 Definitely not what I had envisioned for this photo, or this subject: Hope in the midst of darkness.

As they say: back to the drawing board. I set up the shot again, this time determined to better communicate my intent instead of just 'taking a picture.'

photo taken with my iPod Touch

After setting things up with the ceiling light on, I turned off the light and played with assorted slow shutter speeds, ISO (all the way down to 100 so that I could play up the light-dark contrast and use multi-second exposures) and shining the flashlight in different directions/angles to play up the luminous, dimensional qualities of the brooch, as well as moving the light source during the long exposure to try and imply a sense of fluttering movement (I stumbled upon this effect accidentally and liked it.)

At some point in all this it dawned on me that I was being true to my One Little Word Challenge...that word being 'Light.'

I again played around in Lightroom and CS6 as before, with my vision and intent in mind, choosing a much more subtle texture - kk_storm - and finally adding a pastel rainbow Gradient Fill Adjustment Layer (14% opacity) to bring in some color and life. I loved what the matte finish did for the image, but my efforts at chalk lettering were not fruitful...some tools/settings were grayed out or didn't function. Another time maybe. No worries...Kim's prompts are always a good starting place.

Sunday, March 3, 2013


mouse over to see the original

Diligence is a very great help,
even to a mediocre intelligence.

There was lots to play with this week in our Beyond Beyond class (nicknamed 2B). Shooting from above; Kim's brand-new Cloth & Paper Collection of textures (I used Bamboo, Cameron, and MagicFilm); another preset in Lightroom; and Kim's own brand of heartfelt wisdom. I am being sufficiently challenged...and enjoying every minute of delightful diligence!
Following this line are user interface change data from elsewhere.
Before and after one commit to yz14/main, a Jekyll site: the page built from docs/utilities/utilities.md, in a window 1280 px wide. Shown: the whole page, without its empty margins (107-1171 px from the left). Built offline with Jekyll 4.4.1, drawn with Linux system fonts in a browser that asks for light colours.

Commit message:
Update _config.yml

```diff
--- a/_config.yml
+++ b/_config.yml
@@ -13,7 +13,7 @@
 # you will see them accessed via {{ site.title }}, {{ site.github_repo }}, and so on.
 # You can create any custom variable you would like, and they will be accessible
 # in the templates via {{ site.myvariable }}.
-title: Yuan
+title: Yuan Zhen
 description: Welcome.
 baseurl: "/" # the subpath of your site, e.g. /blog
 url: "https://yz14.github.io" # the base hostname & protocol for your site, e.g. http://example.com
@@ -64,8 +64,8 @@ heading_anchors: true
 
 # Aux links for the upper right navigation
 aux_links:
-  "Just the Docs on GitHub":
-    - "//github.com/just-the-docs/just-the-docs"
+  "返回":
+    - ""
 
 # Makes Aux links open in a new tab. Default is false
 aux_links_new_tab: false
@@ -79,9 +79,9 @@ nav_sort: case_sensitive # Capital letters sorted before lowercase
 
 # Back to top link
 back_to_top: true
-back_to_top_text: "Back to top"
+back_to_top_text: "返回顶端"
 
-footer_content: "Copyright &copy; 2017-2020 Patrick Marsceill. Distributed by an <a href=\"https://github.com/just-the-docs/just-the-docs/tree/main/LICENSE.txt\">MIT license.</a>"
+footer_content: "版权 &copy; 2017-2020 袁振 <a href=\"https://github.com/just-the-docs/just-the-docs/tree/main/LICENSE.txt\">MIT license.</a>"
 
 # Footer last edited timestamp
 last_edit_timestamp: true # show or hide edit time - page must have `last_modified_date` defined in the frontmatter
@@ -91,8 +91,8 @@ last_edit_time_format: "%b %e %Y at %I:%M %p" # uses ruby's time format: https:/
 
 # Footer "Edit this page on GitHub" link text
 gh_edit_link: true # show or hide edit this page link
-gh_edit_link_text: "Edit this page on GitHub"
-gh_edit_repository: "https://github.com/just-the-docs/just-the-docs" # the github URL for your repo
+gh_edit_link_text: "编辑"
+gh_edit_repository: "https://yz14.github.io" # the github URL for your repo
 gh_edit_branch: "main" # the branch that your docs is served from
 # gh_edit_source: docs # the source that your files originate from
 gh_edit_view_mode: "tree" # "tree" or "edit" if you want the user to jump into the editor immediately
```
You gotta make art with what you've got around...with what's in your heart and what's on your mind. At least that's how it has always worked best for me, whatever the medium. I had to remind myself of this yet again as I tried to make something happen with this assignment. And then I slowed down, stopped worrying about what it was finally going to look like (i.e. what other people might think), and just went with my own instinct.

So, I dug into a box of my father's old school books, and chose three Latin primers. Young Aldo's photo was tucked in amongst them (honestly...that part was true serendipity!). I included his old typewriter, and rounded it out with some artificial greenery that provided a little "organic" contrast...and just felt right. I arranged everything on a piece of white foamcore board, got out my camera and a stepladder and the rest is history.

The precise arrangement of it all was a process that I found meditative, relaxing and oddly rewarding: achieving just the right compositional balance via the placement of elements, the amount and use of negative space, noticing every little nuanced line, shape and color. I learned this years ago by studying - and imitating - the work of British textile artist Janet Bolton. You know you're having fun when you look up at the clock and realize that it's been hours - not minutes - that you've been playing around with this stuff...and that you'd better wrap it up or you're gonna be late for work.

All the while I was remembering Dad, the diligent scholar, and his love of languages, especially Latin and Greek. As I paged through his Latin books, I remembered my own high school Latin class back in 1978, which I took just for fun my senior year. It was the best class ever. Far from a "dead" language, studying Latin helped me learn much about the roots of my own language, got me translating bits of wisdom from Cicero, Virgil, Seneca, St. Augustine.

Tell me again why we stopped teaching Latin in our schools?

I am linking up with February's Photo-Heart Connection 'cause I did most of the "work" last week. Thanks Kat for reminding me what it's all about.